For slaves, life was brutal. They endured backbreaking work, beatings, ad abuse. Many families were broken apart through selling and re-selling of slaves
Tension over slavery increased between the North and the South. Many in the North saw slavery as immoral and worked as abolitionists
Romantic writers responded to the injustices of slavery, and created an awareness of its cruelty through their writing
key idea:
many romantic writes were outspoken in their support for human rights. their words created awareness of the injustice of slavery and called for reform in many other areas as well, such as women's rights and fair working conditions
Celebrated the glories of the individual spirit, the emotions, and imagination over reason and rationalism
Influenced by European writers who were reacting against the Age of Reason
Reflected more modern sensibilities of American--aimed to capture the energy and character of their growing country

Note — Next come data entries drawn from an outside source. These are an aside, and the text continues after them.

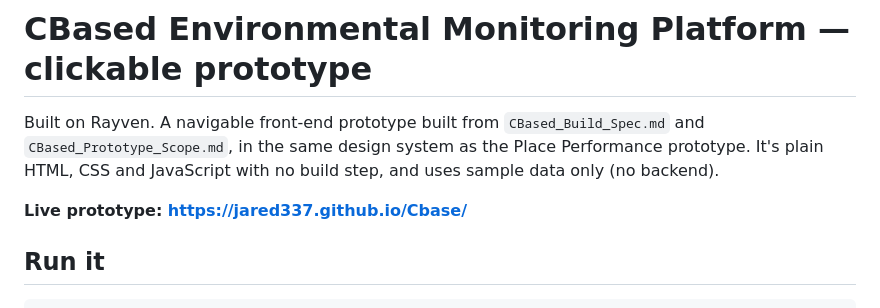
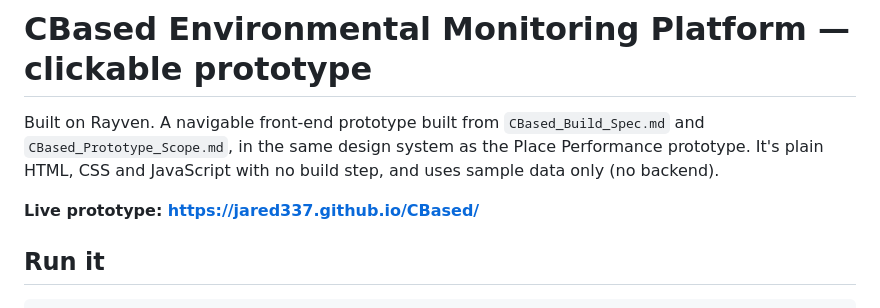
Before and after one commit to jared337/CBased, a Markdown page: README.md, the part around the change. Rendered like a GitHub page.

Commit message:
Update live link for renamed repository
Co-Authored-By: Claude Opus 5.5 <noreply@anthropic.com>

```diff
--- a/README.md
+++ b/README.md
@@ -2,7 +2,7 @@
 
 Built on Rayven. A navigable front-end prototype built from `CBased_Build_Spec.md` and `CBased_Prototype_Scope.md`, in the same design system as the Place Performance prototype. It's plain HTML, CSS and JavaScript with no build step, and uses sample data only (no backend).
 
-**Live prototype: https://jared337.github.io/Cbase/**
+**Live prototype: https://jared337.github.io/CBased/**
 
 ## Run it
 
```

Explores relationship between human passions and rules of society
key idea: topics of individualism and nature unifies the writing of the american romantic moment, despite dramatic differences in the writers' focus and style.
Transcendentalism defined
The term comes from Immanuel Kant (German philosopher)

He wrote of transcendent forms of knowledge that exist beyond reason and experience
Emerson's American Spin:
Every individual is capable of discovering this higher truth on his or her own, through intuition
Transcendentalist believed that people are inherently good and should follow their own beliefs, however different these beliefs may be from the norm
features of transcendentalism
Emphasis on simple life and close relationship to nature
Celebrated emotions and imagination (part of Romantic Period)
Stressed individualism and self-reliance
Encouraged spiritual well-being over financial well-being
Can you think of any modern examples of literature or film that reflect features of the Romantic Period?
Full transcript